It’s not an easy task. A call to the U.S. Mint, which may or may not have this data, wasn’t returned. A few other emails around Washington to people who might know didn’t turn up the answer. So here’s a stab, with a margin of error of a whole hell of lot.
The penny is 2.5 grams in weight, 97.5% of it zinc.
A 2011 report from the U.S. Mint shows it bought 11,739.5 metric tons of zinc, or 37% of its total metal purchases. The U.S. Mint’s direct energy consumption that year was 63,823 gigajoules. Using zinc as a proxy for the penny, we’ll say the U.S. Mint consumed 23,614 gigajoules making pennies.
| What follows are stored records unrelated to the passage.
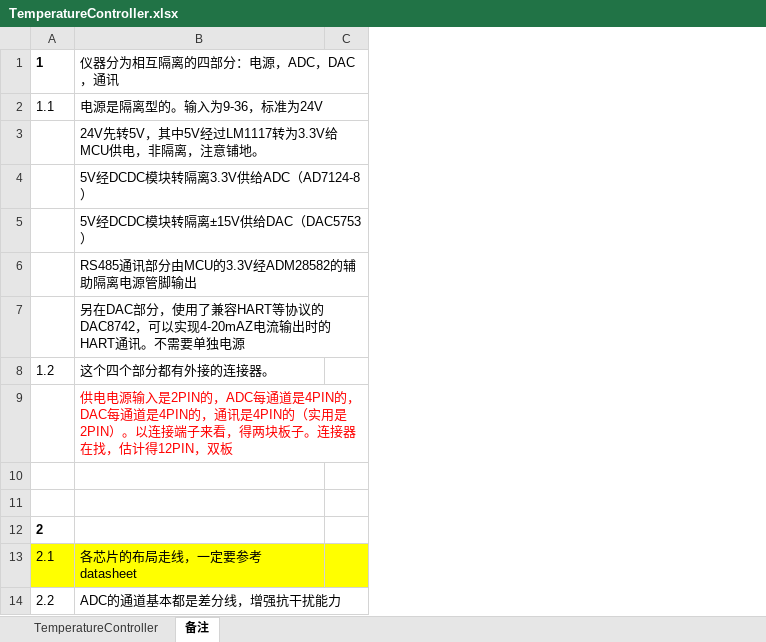
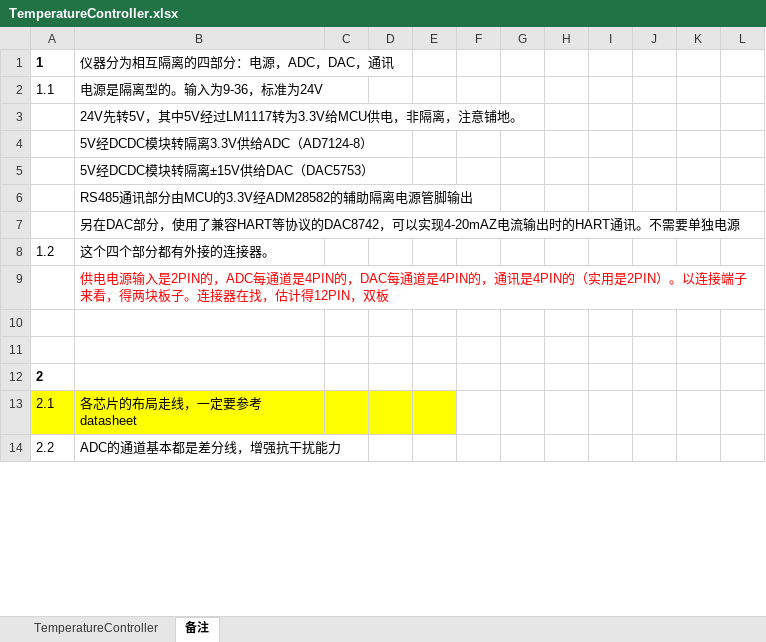
Before and after one commit to Skrrrrrrrrr/TemperatureController, an Excel workbook: PCBA/TemperatureController/Project Outputs for TemperatureController/mmy/TemperatureController.xlsx, sheet 备注, drawn as a sheet; only a part is shown; values as stored, in another font and other column widths than the file's, no borders; charts and pictures not drawn; the diff names each change by its address in the sheet, - before the commit and + after, or states it on an @@ line.

```diff
--- a/PCBA/TemperatureController/Project Outputs for TemperatureController/mmy/TemperatureController.xlsx (sheet 备注)
+++ b/PCBA/TemperatureController/Project Outputs for TemperatureController/mmy/TemperatureController.xlsx (sheet 备注)
+column D, empty
+column E, empty
+column F, empty
+column G, empty
+column H, empty
+column I, empty
+column J, empty
+column K, empty
+column L, empty
```
Also changed, not shown: charts or pictures, 1 other file.
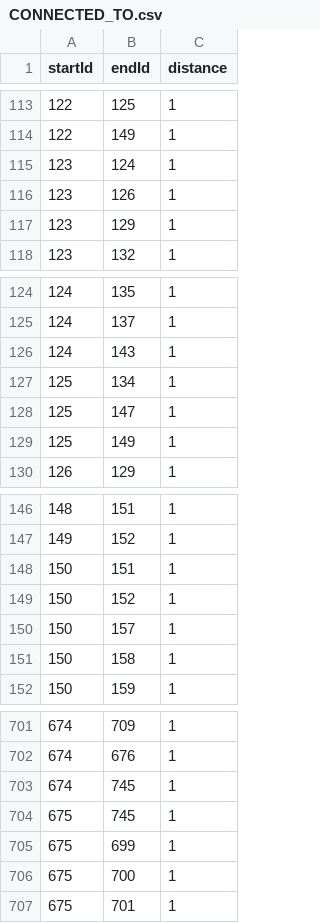
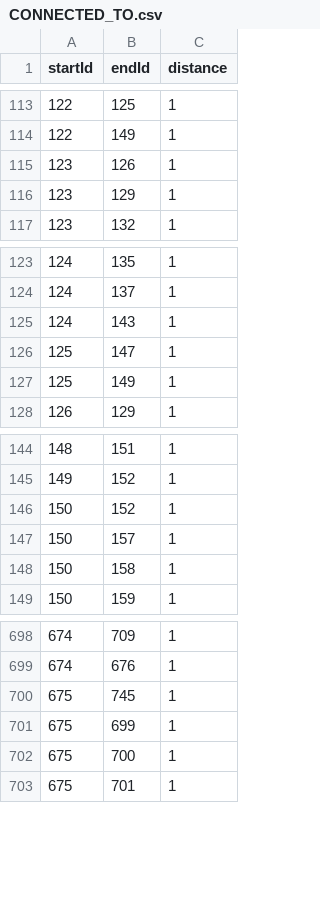
Before and after one commit to losingfayth/oose-campus-map, a CSV file: db/csvs/CONNECTED_TO.csv, drawn as a sheet; only a part is shown, gaps mark what is left out; removed rows and columns are numbered as before the commit, all else as after; the diff covers the shown part only; the diff names each change by its address in the sheet, - before the commit and + after, or states it on an @@ line.

```diff
--- a/db/csvs/CONNECTED_TO.csv
+++ b/db/csvs/CONNECTED_TO.csv
-row 115: 123 | 124 | 1
-row 127: 125 | 134 | 1
-row 148: 150 | 151 | 1
-row 703: 674 | 745 | 1
```
Also changed, not shown: 32 added rows elsewhere in this file, db/csvs/Location.csv.
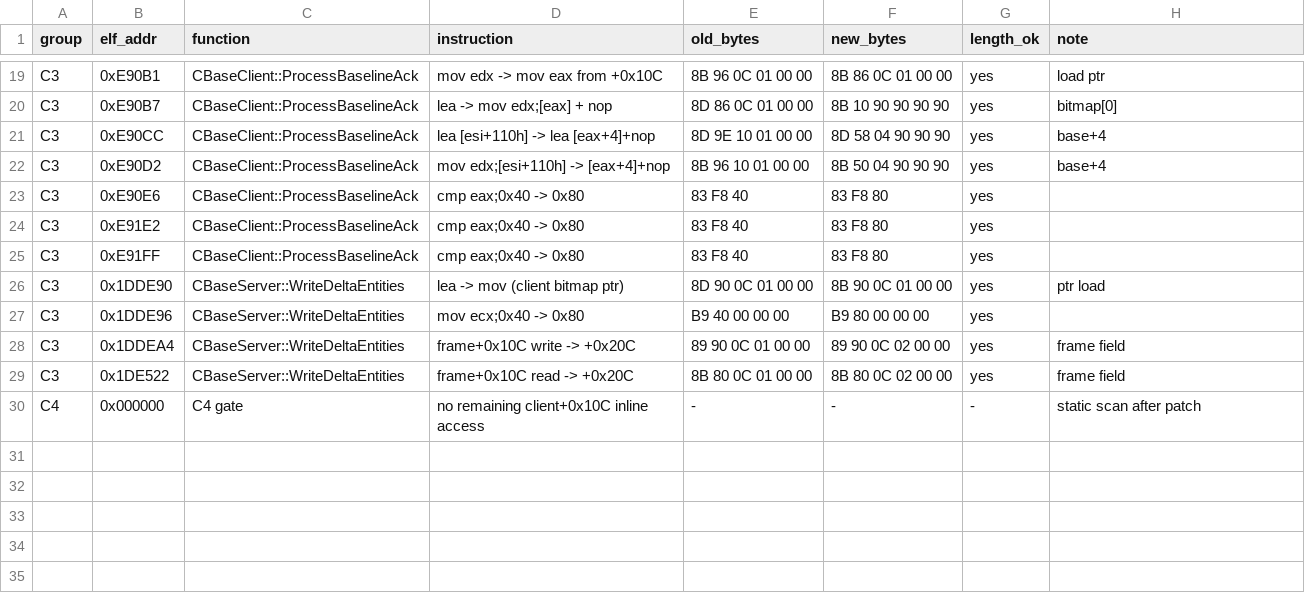
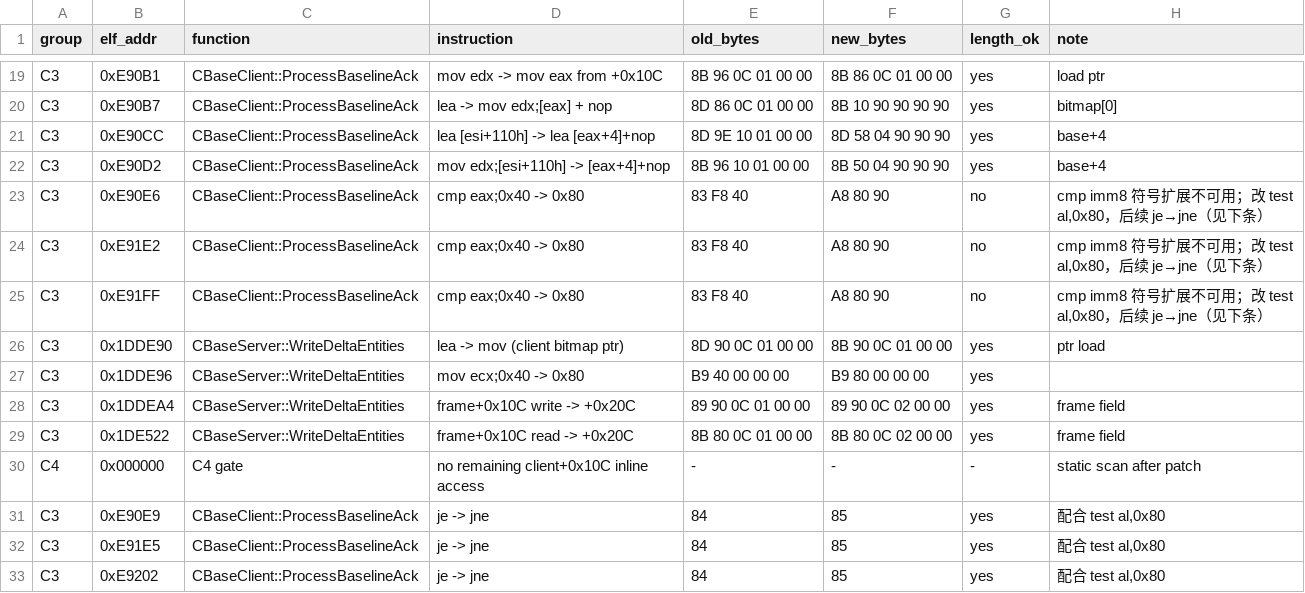
Before and after one commit to Void0312Aurora/l4d2-entity-4096, a CSV file: data/linux/n27b_patch_sites.csv, drawn as a sheet; only a part is shown, gaps mark what is left out.

Commit message:
N27-C: stack bitmap relocation plan and the three N27-B P0 corrections
- cmp eax,0x40 cannot become 0x80 because imm8 is sign extended, so the three loops use test al,0x80 with an inverted je; this stays length-preserving and exits exactly at 128
- 0x1DDE90 is a CBaseClient bitmap site, removed from the frame-member CSV, and a new checker rejects duplicate or overlapping patch ranges; it currently passes
- the allocation stub now restores ECX=0x80 and EAX=0 after operator new so the following rep stosd zeroes 128 dwords
- the stack study decodes all 44 EBP displacements: the bitmap moves to -0x230, locals at or below -0x134 shift by 0x100, locals above the bitmap and arguments stay, and no true negative ESP-relative local exists
- all nine entity-index bounds compare imm32 against 0x7FF and can take 0xFFF without changing length

```diff
--- a/data/linux/n27b_patch_sites.csv
+++ b/data/linux/n27b_patch_sites.csv
@@ -22,5 +22,5 @@ C3,0xE90CC,CBaseClient::ProcessBaselineAck,lea [esi+110h] -> lea [eax+4]+nop,8D
 C3,0xE90D2,CBaseClient::ProcessBaselineAck,mov edx;[esi+110h] -> [eax+4]+nop,8B 96 10 01 00 00,8B 50 04 90 90 90,yes,base+4
-C3,0xE90E6,CBaseClient::ProcessBaselineAck,cmp eax;0x40 -> 0x80,83 F8 40,83 F8 80,yes,
-C3,0xE91E2,CBaseClient::ProcessBaselineAck,cmp eax;0x40 -> 0x80,83 F8 40,83 F8 80,yes,
-C3,0xE91FF,CBaseClient::ProcessBaselineAck,cmp eax;0x40 -> 0x80,83 F8 40,83 F8 80,yes,
+C3,0xE90E6,CBaseClient::ProcessBaselineAck,cmp eax;0x40 -> 0x80,83 F8 40,A8 80 90,no,"cmp imm8 符号扩展不可用；改 test al,0x80，后续 je→jne（见下条）"
+C3,0xE91E2,CBaseClient::ProcessBaselineAck,cmp eax;0x40 -> 0x80,83 F8 40,A8 80 90,no,"cmp imm8 符号扩展不可用；改 test al,0x80，后续 je→jne（见下条）"
+C3,0xE91FF,CBaseClient::ProcessBaselineAck,cmp eax;0x40 -> 0x80,83 F8 40,A8 80 90,no,"cmp imm8 符号扩展不可用；改 test al,0x80，后续 je→jne（见下条）"
 C3,0x1DDE90,CBaseServer::WriteDeltaEntities,lea -> mov (client bitmap ptr),8D 90 0C 01 00 00,8B 90 0C 01 00 00,yes,ptr load
@@ -30 +30,4 @@ C3,0x1DE522,CBaseServer::WriteDeltaEntities,frame+0x10C read -> +0x20C,8B 80 0C
 C4,0x000000,C4 gate,no remaining client+0x10C inline access,-,-,-,static scan after patch
+C3,0xE90E9,CBaseClient::ProcessBaselineAck,je -> jne,84,85,yes,"配合 test al,0x80"
+C3,0xE91E5,CBaseClient::ProcessBaselineAck,je -> jne,84,85,yes,"配合 test al,0x80"
+C3,0xE9202,CBaseClient::ProcessBaselineAck,je -> jne,84,85,yes,"配合 test al,0x80"
```
Also changed, not shown: data/linux/n27b_frame_member_sites.csv, 5 other files.
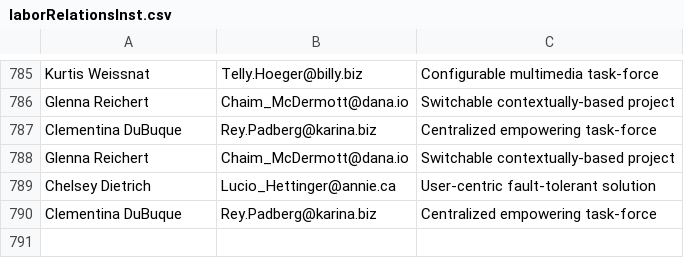
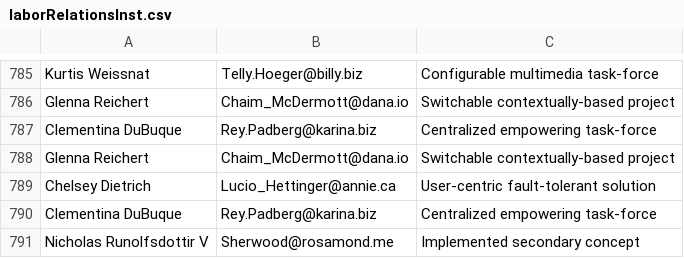
Before and after one commit to Egarok/UnionBusterSpammer, a CSV file: users/laborRelationsInst.csv, drawn as a sheet; only a part is shown, gaps mark what is left out; the diff names each change by its address in the sheet, - before the commit and + after, or states it on an @@ line.

Commit message:
Latest data: Wed Jan 12 11:51:03 UTC 2022

```diff
--- a/users/laborRelationsInst.csv
+++ b/users/laborRelationsInst.csv
+row 791: Nicholas Runolfsdottir V | Sherwood@rosamond.me | Implemented secondary concept
```
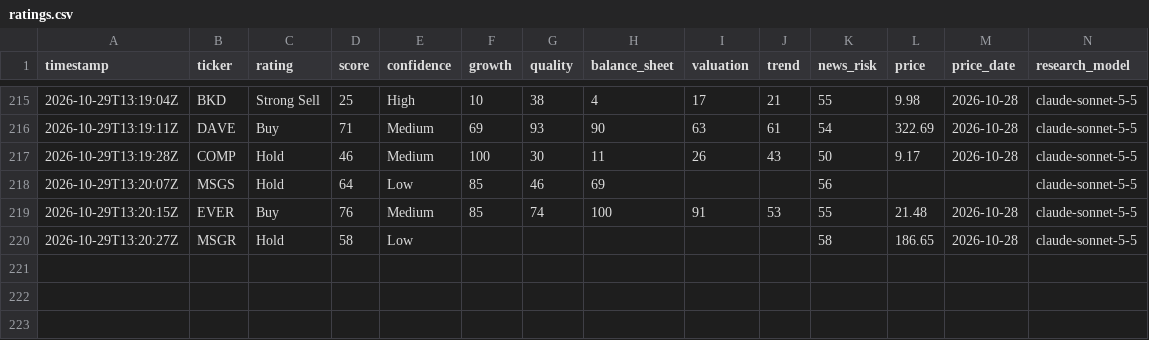
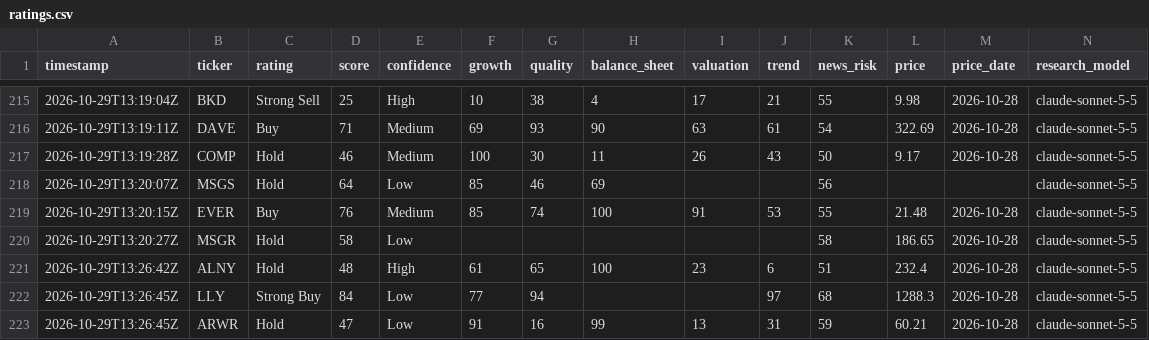
Before and after one commit to Recp-ai/capex-early-warning, a CSV file: data/stocks/ratings.csv, drawn as a sheet; only a part is shown, gaps mark what is left out; rows hold the shown columns only; the diff names each change by its address in the sheet, - before the commit and + after, or states it on an @@ line.

```diff
--- a/data/stocks/ratings.csv
+++ b/data/stocks/ratings.csv
+row 221: 2026-10-29T13:26:42Z | ALNY | Hold | 48 | High | 61 | 65 | 100 | 23 | 6 | 51 | 232.4 | 2026-10-28 | claude-sonnet-5-5
+row 222: 2026-10-29T13:26:45Z | LLY | Strong Buy | 84 | Low | 77 | 94 |  |  | 97 | 68 | 1288.3 | 2026-10-28 | claude-sonnet-5-5
+row 223: 2026-10-29T13:26:45Z | ARWR | Hold | 47 | Low | 91 | 16 | 99 | 13 | 31 | 59 | 60.21 | 2026-10-28 | claude-sonnet-5-5
```
Also changed, not shown: 20 other files.
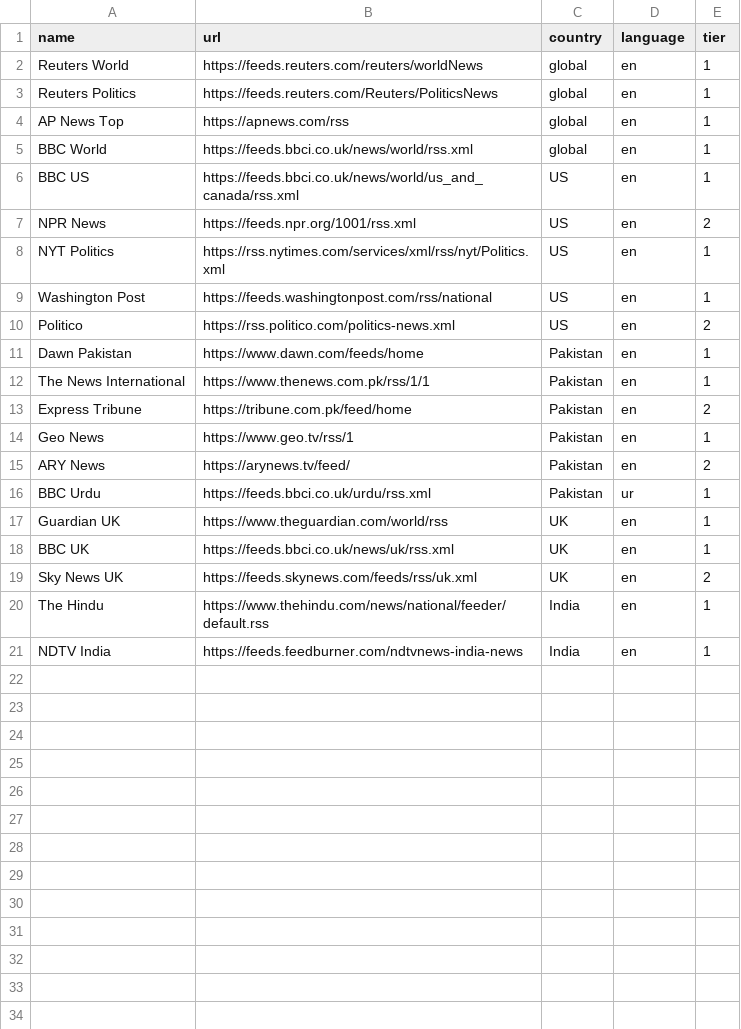
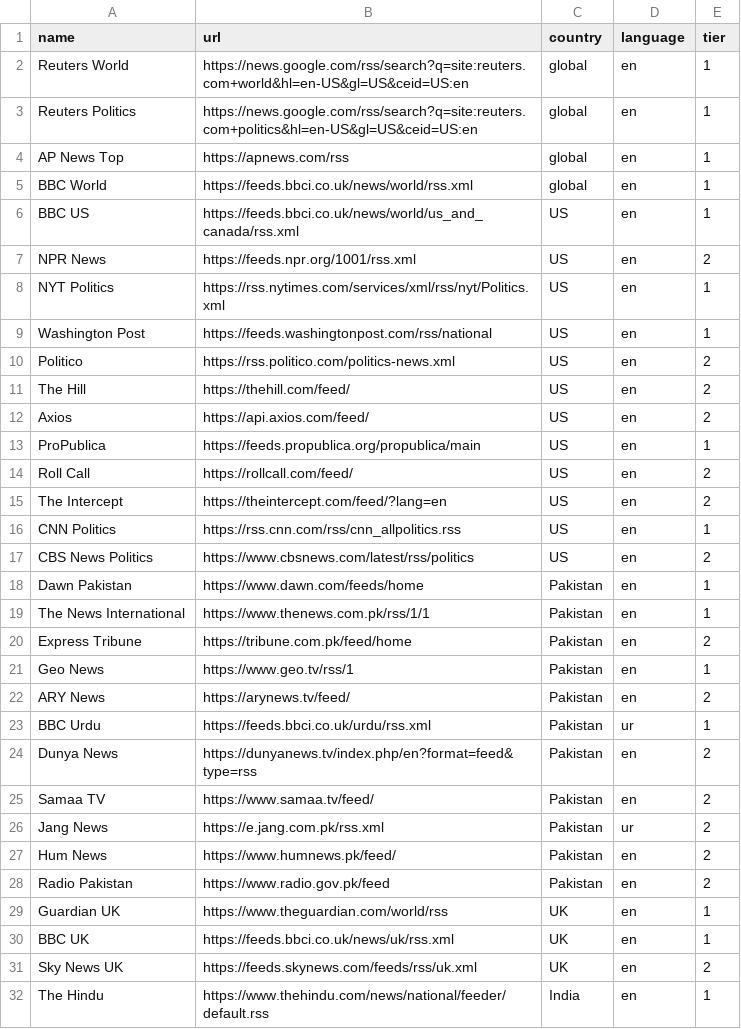
Before and after one commit to AsadullahBajwa/SourceRank, a CSV file: data/rss_sources.csv, drawn as a sheet; only a part is shown; the shorter side is filled out with more unchanged rows.

Commit message:
Fix dead Reuters RSS URLs and add 13 new news sources
Reuters public RSS shut down in 2020 — replaced both feeds with
Google News RSS search queries for reuters.com content.

Added Pakistan: Dunya News, Samaa TV, Jang News, Hum News, Radio Pakistan.
Added US: The Hill, Axios, ProPublica, Roll Call, The Intercept,
CNN Politics, CBS News Politics.

```diff
--- a/data/rss_sources.csv
+++ b/data/rss_sources.csv
@@ -1,4 +1,4 @@
 name,url,country,language,tier
-Reuters World,https://feeds.reuters.com/reuters/worldNews,global,en,1
-Reuters Politics,https://feeds.reuters.com/Reuters/PoliticsNews,global,en,1
+Reuters World,https://news.google.com/rss/search?q=site:reuters.com+world&hl=en-US&gl=US&ceid=US:en,global,en,1
+Reuters Politics,https://news.google.com/rss/search?q=site:reuters.com+politics&hl=en-US&gl=US&ceid=US:en,global,en,1
 AP News Top,https://apnews.com/rss,global,en,1
@@ -10,2 +10,9 @@ Washington Post,https://feeds.washingtonpost.com/rss/national,US,en,1
 Politico,https://rss.politico.com/politics-news.xml,US,en,2
+The Hill,https://thehill.com/feed/,US,en,2
+Axios,https://api.axios.com/feed/,US,en,2
+ProPublica,https://feeds.propublica.org/propublica/main,US,en,1
+Roll Call,https://rollcall.com/feed/,US,en,2
+The Intercept,https://theintercept.com/feed/?lang=en,US,en,2
+CNN Politics,https://rss.cnn.com/rss/cnn_allpolitics.rss,US,en,1
+CBS News Politics,https://www.cbsnews.com/latest/rss/politics,US,en,2
 Dawn Pakistan,https://www.dawn.com/feeds/home,Pakistan,en,1
@@ -16,2 +23,7 @@ ARY News,https://arynews.tv/feed/,Pakistan,en,2
 BBC Urdu,https://feeds.bbci.co.uk/urdu/rss.xml,Pakistan,ur,1
+Dunya News,https://dunyanews.tv/index.php/en?format=feed&type=rss,Pakistan,en,2
+Samaa TV,https://www.samaa.tv/feed/,Pakistan,en,2
+Jang News,https://e.jang.com.pk/rss.xml,Pakistan,ur,2
+Hum News,https://www.humnews.pk/feed/,Pakistan,en,2
+Radio Pakistan,https://www.radio.gov.pk/feed,Pakistan,en,2
 Guardian UK,https://www.theguardian.com/world/rss,UK,en,1
```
The U.S. Mint produced 2.54 million pennies that year. So each penny required 0.0093 gigajoules of energy from the U.S. Mint, or 2.58 kilowatt-hours.
By one estimate, bitcoin BTCUSD, +8.55% requires 215 kilowatt-hours of energy for each transaction.
But remember, a bitcoin is now worth over $12,000. Or 1.2 million pennies.
So that’s 3.1 million kilowatt-hours for the penny equivalent of one bitcoin. Plus, there’s the electricity cost in getting the zinc out of the ground in the first place. We’ll spare you the gory details, but based on a paper on the electricity a major zinc mine used, it’s another 243 kilowatt-hours for 1.2 million pennies.
It is fair to point out that, no, pennies aren’t used in the same way of bitcoin. People make headlines when they use pennies to pay for a library fine, yet alone the $12,000 or so that one bitcoin fetches.
Not in any way am I trying to suggest bitcoin isn’t environmentally ravaging, at least at current prices. A price crash from these tulip mania-levels would certainly do a lot to quell the environmental concerns by reversing the incentives to mine.
But at least it’s better than an entirely penny-based economy.